“OK,” said Jane, “but – setting that aside for a minute – why do you think the proficiency rates are low?”
Marie took up the thread. “Well, being close to the city, we get a lot of people who don’t really engage much in sport. They’re not particularly well-coordinated. They have no real sporting – let alone water-sports – background. I think that makes us a little bit different.”
“So how do you teach them to surf?” asked Jane.
Marie warmed to the theme, “The most important thing,” she explained, “is to engage our beginning surfers in what real surfers do. We take them out into the waves and we explain the strategies used by world champions. We ensure that they have the right mindset with which to approach the challenge.”
“Hmmm,” said Jane, “do you practice on the sand first?”
Julius looked incredulous, “Sand-surfing!” he spat. “That’s not real surfing. We want to give our beginning surfers an authentic surfing experience not a contrived and artificial one. We don’t want to reduce surfing to a mechanistic set of procedures to be rote memorised. We want our beginning surfers to truly understand surfing in the way that real surfers do.”
“But isn’t practising on the sand an effective strategy?” Queried Jane.
“You’ve never taught surfing, have you?” Suggested Brian who, up until this point, had been staring out of the window.
“No,” said Jane, “But I understand that’s what our more successful schools do.”
“Really?” Said Marie.
“Yes,” Reiterated Jane. “I understand it’s an effective teaching method.”
There was a pause.
Marie looked sceptical, “You see,” explained Marie, “I’m just not sure that there really is such a thing as a teaching method – well not in the way you suggest – not one that can be simply transplanted from one context to another. Teaching surfing is a complex process and it involves human beings. Yes, you may think you know what a method is and what it looks like, but if you transplant it to a new context with new relationships between people then how can it possibly be the same? We teach from a different beach than any other school. We have different beginning surfers. Skilled instructors mediate countless unplanned interactions between themselves and their students. You cannot possibly capture all of this in some sort of reductive, universal concept of a ‘teaching method’. It lacks an understanding of how social interactions mediate cause-and-effect relationships. Frankly, it’s a positivist approach.” She spoke this last sentence with a sense of triumph.
“But isn’t ‘sand-surfing’ worth a try; particularly if your students are struggling?” Asked Jane, “More people might learn to surf?”
“As Julius explained,” said Marie, “This is a narrow view of what we do here.”
“Quite.” Agreed Brian.

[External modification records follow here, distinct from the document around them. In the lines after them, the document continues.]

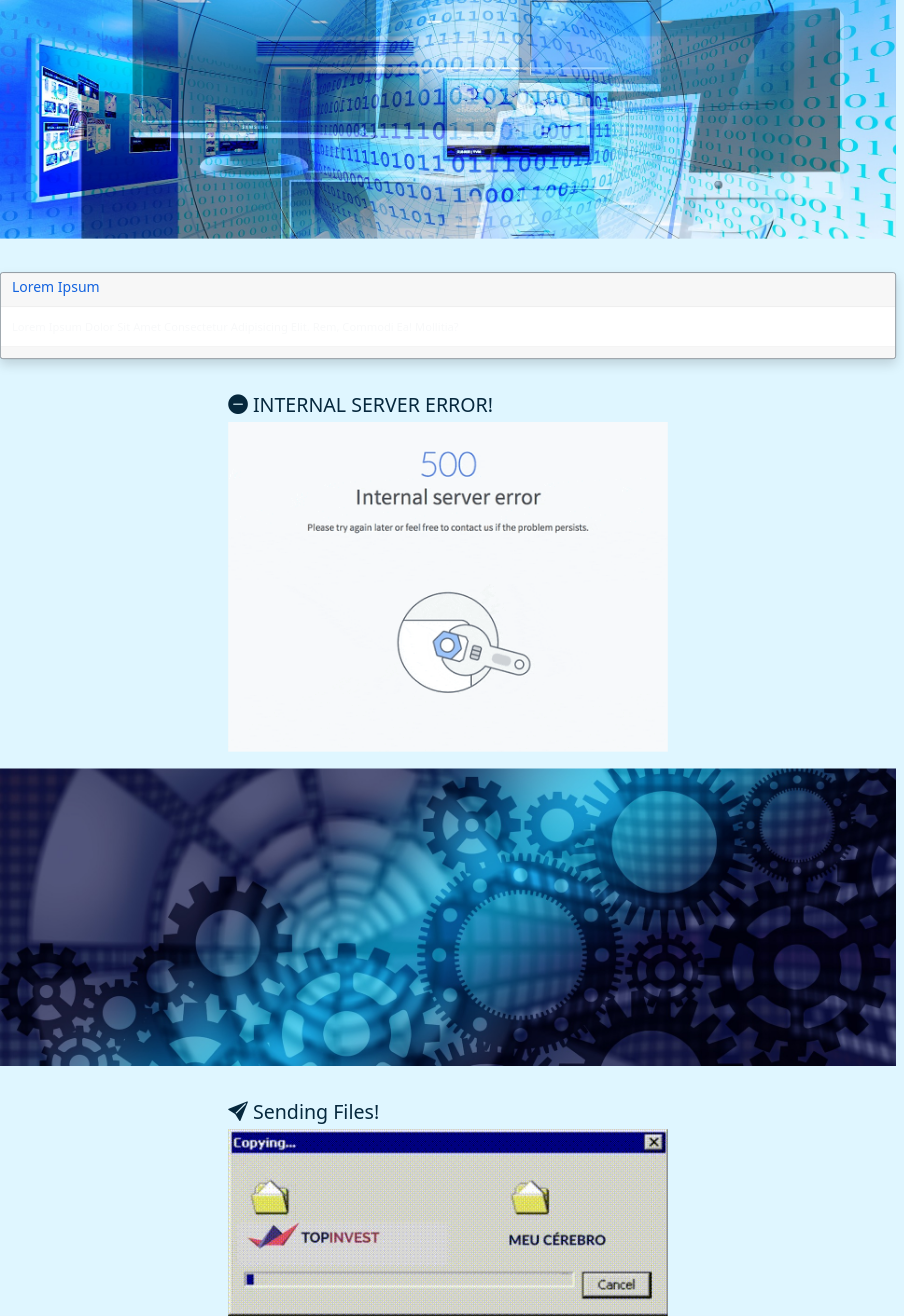
Repository: initer3737/initer3737.github.io
Page: index.html
These files come from the project's save history. The page is drawn as it stood at one moment and after the next save; the edit follows.
The browser window is 1280 px wide. The page is 1292 px wide, so the pictures cover 1292 px, including what lies to the right of the window. The pictures show the part of the page from y = 1427 to 3307 px (the page is 3307 px tall before and 3183 px after), at 70% of full size.
Some web libraries are served in a nearby version.

Above is the page before, as saved 2022-06-12 17:00:26.
Console error: TypeError: Cannot set properties of null (setting 'innerHTML')

After the next save:
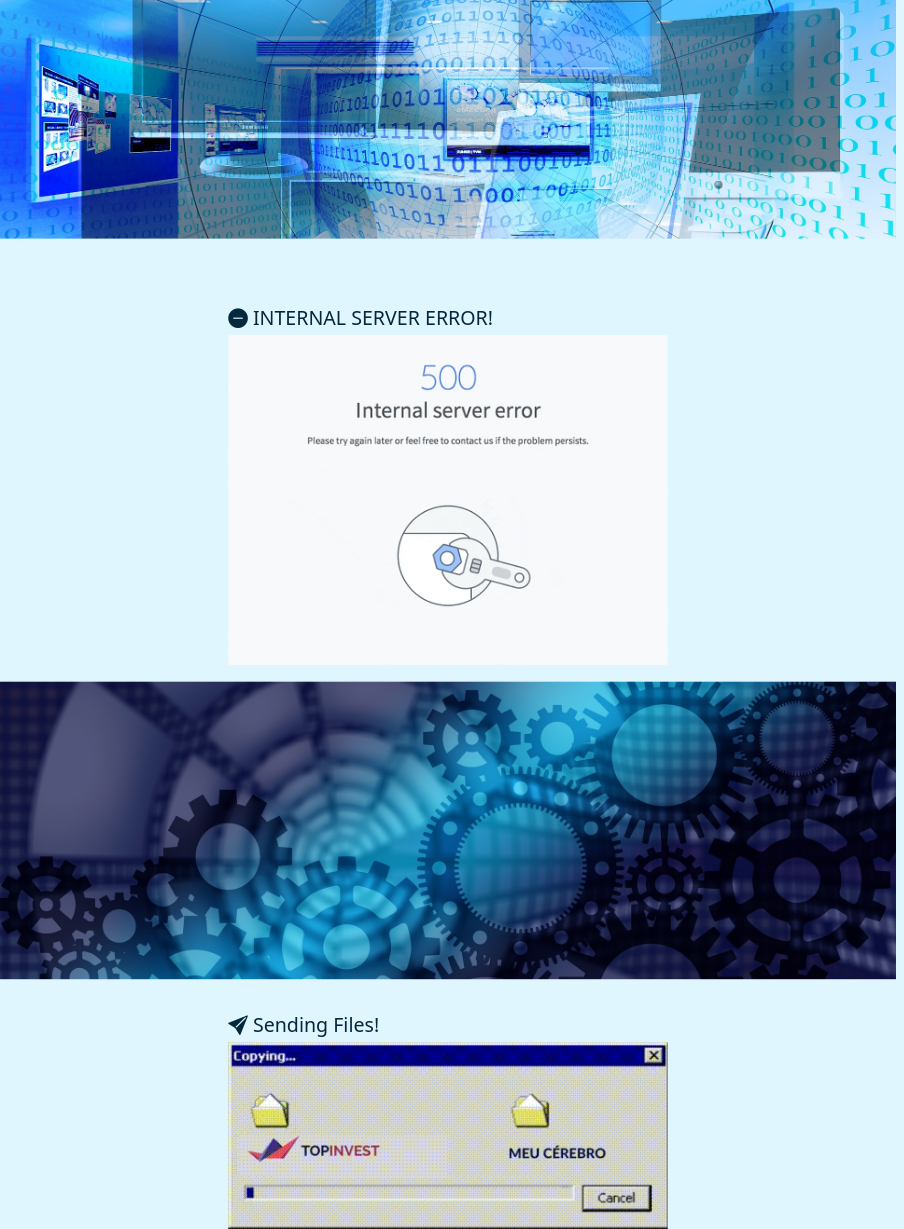
Saved 66 s later.
--- a/index.html
+++ b/index.html
@@ -86,17 +86,7 @@
             <img src="img/banner-909710_1920.jpg" class="img-fluid w-100" alt="">
            </div>
            <div class="col-12 mt-5 m-auto">
-             <div class="card rounded shadow border border-secondary">
-                <div class="card-content">
-                    <div class="card-header">
-                        <h5 class="card-title color-3">Lorem ipsum</h5>
-                    </div>
-                    <div class="card-body">
-                        Lorem ipsum dolor sit amet consectetur adipisicing elit. Rem, commodi ea! Mollitia?
-                    </div>
-                    <div class="card-footer"></div>
-                </div>
-             </div>
+
            </div>
            <div class="col-6 mt-5 m-auto">
             <div class="d-flex flex-row flex-wrap">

“Surfing is about much more than rote memorising handed-down procedures,” explained Julius. “We need to build beginning surfers’ self-concept as surfers. We need to enable their creativity. How can we develop their critical thinking skills if we are just barking orders at them on the beach; orders that they are expected to mindlessly follow? We need to involve them in real, authentic expressions of surfing that are relevant to their lived experiences in order to foster their engagement.”
Jane frowned, “But won’t they become disengaged if they don’t actually learn to surf?”

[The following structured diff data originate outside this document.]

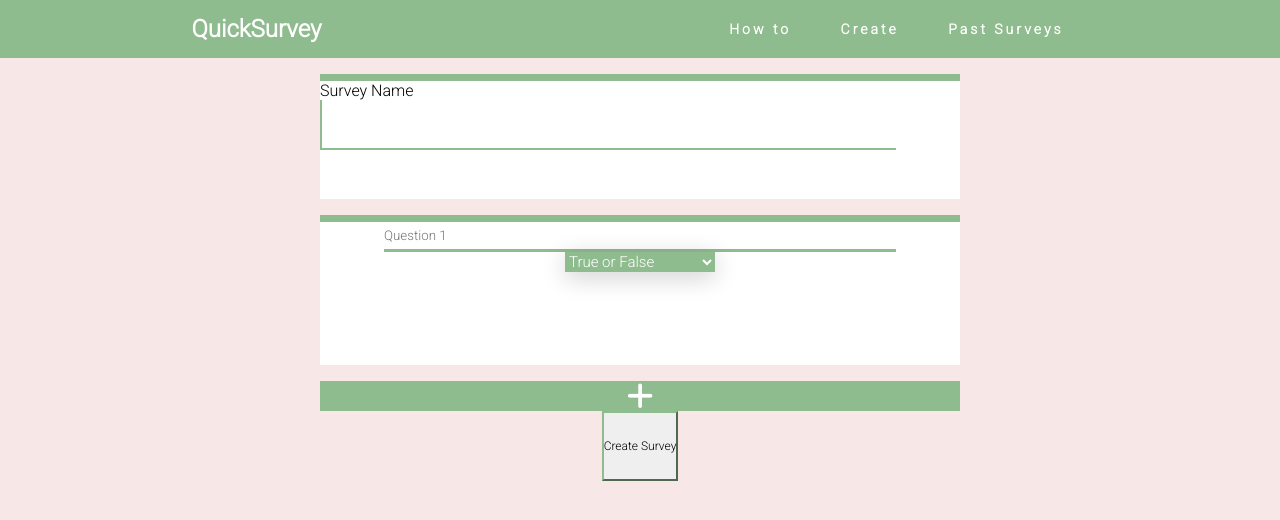
Repository: cakuang1/QuickSurvey
Page: create.html
These files come from the project's save history. The page is drawn as it stood at one moment and after the next save; the edit follows.
The browser window is 1280 px wide. The pictures show the whole page.
Some web libraries are served in a nearby version.

Above is the page before, as saved 2022-01-09 00:08:33.

After the next save:
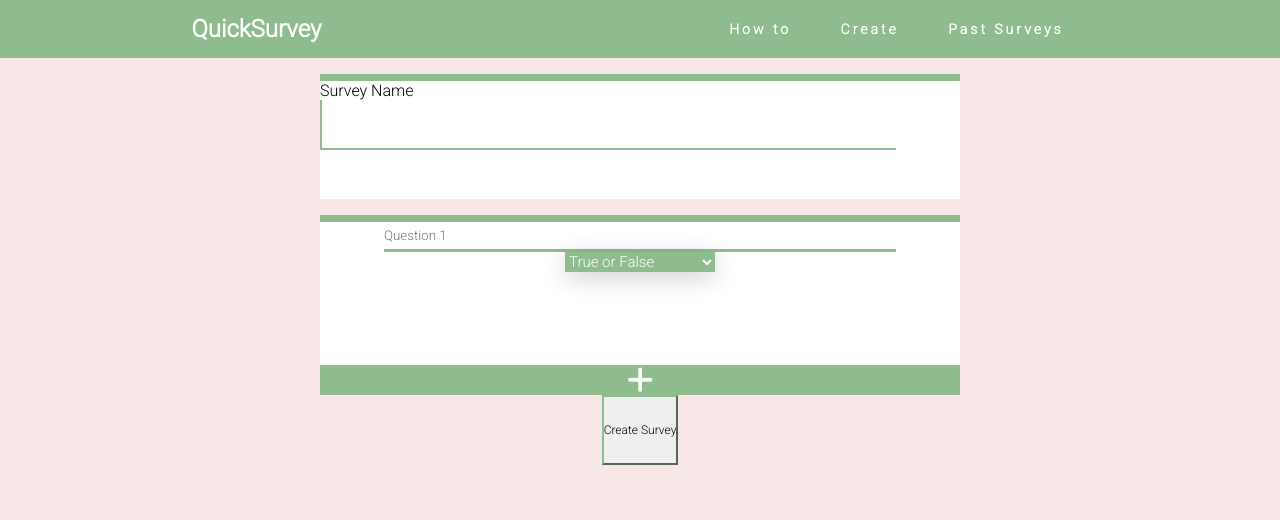
Saved 27 s later.
--- a/style.css
+++ b/style.css
@@ -129,7 +129,7 @@ ol li {
 
 .formdiv {
     background-color: white;
-    width: 50%;margin: auto;margin-bottom: 1em; margin-top: 1em;border-top: 7px solid darkseagreen;
+    width: 50%;margin: auto; margin-top: 1em;border-top: 7px solid darkseagreen;
     text-align: center;
     height: 150px;
 }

“Do you know how many types of water-sports there are?” Asked Marie. “There are literally billions. There is no way we could ever hope to teach our beginning surfers how to compete at a professional level in all of the water-sports that they may come across in the future. It’s a fool’s errand. It is far better to equip them with the skills and dispositions to be able to learn any water-sport, should the need arise. We need to foster the skill of learning how to learn. We need to encourage resilience so that our students will persist in the face of difficulty.”
“I have a motivational poster.” Added Brian.
Jane turned to Marie, “But you’re not doing that, are you?”
“Doing what? What do you mean?” asked Marie.
“You’re not teaching them how to learn any water-sport, should the need arise. And you’re not teaching them how to surf.”
This post was partly inspired by a conversation with @Smithre5